### [What the exercise asks]
Read the data, and whenever a line holds the word "source", report that line.

### [Provided information]
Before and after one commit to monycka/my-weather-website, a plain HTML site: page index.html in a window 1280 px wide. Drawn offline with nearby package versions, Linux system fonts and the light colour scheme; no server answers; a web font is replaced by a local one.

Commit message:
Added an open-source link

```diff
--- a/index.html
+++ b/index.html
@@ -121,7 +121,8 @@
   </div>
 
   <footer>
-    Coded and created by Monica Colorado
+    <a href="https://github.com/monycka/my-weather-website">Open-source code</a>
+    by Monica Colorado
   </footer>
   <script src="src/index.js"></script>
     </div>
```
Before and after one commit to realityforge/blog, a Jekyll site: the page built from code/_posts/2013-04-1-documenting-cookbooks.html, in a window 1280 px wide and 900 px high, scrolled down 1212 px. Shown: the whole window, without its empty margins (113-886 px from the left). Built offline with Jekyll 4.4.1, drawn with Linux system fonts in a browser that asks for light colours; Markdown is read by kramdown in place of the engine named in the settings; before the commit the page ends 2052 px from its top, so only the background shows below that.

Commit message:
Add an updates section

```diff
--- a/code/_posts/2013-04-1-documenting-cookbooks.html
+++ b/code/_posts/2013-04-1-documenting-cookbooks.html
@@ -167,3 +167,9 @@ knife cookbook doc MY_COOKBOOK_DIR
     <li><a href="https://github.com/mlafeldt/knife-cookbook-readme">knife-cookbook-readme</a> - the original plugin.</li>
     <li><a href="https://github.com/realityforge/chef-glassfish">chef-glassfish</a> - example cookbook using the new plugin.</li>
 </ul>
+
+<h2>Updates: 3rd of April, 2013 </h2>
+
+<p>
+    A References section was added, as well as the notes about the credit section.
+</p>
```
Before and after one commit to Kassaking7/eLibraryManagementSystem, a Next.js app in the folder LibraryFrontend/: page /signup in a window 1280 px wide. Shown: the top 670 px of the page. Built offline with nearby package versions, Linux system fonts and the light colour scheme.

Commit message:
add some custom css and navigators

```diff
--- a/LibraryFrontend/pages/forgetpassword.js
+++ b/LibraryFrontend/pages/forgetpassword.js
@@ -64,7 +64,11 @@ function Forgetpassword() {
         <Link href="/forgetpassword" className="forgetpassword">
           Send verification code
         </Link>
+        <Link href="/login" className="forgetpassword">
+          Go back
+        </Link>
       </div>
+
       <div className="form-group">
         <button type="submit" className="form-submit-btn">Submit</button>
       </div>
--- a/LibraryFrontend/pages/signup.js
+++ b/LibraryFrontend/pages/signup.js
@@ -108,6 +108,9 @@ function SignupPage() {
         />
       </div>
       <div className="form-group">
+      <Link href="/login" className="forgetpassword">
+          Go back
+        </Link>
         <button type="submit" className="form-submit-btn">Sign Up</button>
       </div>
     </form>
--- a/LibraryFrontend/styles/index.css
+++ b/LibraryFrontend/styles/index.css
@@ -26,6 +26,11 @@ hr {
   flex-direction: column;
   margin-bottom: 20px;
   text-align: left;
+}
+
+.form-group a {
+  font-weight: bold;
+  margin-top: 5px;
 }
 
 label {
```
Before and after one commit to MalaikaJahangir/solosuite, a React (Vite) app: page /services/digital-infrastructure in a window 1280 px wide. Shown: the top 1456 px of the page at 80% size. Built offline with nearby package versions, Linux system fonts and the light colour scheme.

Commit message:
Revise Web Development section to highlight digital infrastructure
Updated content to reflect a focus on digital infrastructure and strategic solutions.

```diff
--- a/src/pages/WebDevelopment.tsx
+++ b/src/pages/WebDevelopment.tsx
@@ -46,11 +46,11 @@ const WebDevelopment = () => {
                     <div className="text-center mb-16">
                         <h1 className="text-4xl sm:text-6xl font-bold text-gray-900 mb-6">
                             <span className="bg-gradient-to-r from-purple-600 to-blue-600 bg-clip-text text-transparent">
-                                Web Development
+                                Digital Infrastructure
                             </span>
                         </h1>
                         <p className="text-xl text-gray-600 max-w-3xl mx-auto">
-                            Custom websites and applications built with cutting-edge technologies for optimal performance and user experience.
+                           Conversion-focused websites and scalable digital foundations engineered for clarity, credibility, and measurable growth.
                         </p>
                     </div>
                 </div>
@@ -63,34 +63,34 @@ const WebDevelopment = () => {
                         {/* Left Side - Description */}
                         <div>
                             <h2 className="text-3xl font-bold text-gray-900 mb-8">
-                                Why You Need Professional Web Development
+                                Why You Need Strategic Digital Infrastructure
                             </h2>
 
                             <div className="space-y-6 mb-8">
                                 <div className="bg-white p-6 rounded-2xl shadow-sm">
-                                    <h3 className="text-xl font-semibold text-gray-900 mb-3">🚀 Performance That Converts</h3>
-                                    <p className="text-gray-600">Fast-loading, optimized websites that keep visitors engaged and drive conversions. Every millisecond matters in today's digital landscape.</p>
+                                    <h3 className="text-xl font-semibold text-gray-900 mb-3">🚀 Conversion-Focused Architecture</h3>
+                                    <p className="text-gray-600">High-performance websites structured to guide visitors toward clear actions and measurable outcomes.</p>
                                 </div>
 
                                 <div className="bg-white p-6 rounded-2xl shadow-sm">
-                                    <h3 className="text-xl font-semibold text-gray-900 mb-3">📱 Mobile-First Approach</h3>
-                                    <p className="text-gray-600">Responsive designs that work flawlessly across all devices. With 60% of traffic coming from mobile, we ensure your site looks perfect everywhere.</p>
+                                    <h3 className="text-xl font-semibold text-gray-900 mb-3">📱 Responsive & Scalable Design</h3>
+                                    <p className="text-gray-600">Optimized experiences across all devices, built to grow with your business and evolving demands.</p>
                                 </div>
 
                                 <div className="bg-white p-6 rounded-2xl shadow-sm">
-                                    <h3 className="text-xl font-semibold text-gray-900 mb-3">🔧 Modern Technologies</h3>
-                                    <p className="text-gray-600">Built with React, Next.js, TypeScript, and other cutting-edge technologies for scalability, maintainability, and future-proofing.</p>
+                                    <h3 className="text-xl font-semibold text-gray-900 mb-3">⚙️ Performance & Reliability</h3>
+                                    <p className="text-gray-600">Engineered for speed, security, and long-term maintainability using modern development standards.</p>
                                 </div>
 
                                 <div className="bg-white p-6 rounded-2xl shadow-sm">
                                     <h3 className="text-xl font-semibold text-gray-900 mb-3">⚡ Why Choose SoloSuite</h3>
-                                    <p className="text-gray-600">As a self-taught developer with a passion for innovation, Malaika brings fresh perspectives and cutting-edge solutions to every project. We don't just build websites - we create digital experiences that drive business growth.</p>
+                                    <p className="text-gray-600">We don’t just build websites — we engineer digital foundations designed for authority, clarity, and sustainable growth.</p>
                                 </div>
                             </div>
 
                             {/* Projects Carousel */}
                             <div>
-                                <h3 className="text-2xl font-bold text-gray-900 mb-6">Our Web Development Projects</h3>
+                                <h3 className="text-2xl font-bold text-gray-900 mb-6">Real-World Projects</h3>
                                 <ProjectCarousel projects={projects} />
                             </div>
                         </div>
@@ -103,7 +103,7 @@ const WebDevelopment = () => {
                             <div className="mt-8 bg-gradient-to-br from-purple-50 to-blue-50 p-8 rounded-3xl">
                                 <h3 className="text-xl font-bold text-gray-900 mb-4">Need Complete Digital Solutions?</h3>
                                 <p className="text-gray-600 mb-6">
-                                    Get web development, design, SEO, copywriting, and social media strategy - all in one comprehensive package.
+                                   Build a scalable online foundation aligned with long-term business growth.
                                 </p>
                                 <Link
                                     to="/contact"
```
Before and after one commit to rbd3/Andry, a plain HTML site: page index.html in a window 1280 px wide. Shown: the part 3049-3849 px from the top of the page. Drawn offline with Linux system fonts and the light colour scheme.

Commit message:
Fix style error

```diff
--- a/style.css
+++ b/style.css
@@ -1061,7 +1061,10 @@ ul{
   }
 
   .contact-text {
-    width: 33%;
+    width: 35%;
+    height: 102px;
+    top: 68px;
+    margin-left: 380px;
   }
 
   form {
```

### [Output for this exercise]
Added an open-source link
+    <a href="https://github.com/monycka/my-weather-website">Open-source code</a>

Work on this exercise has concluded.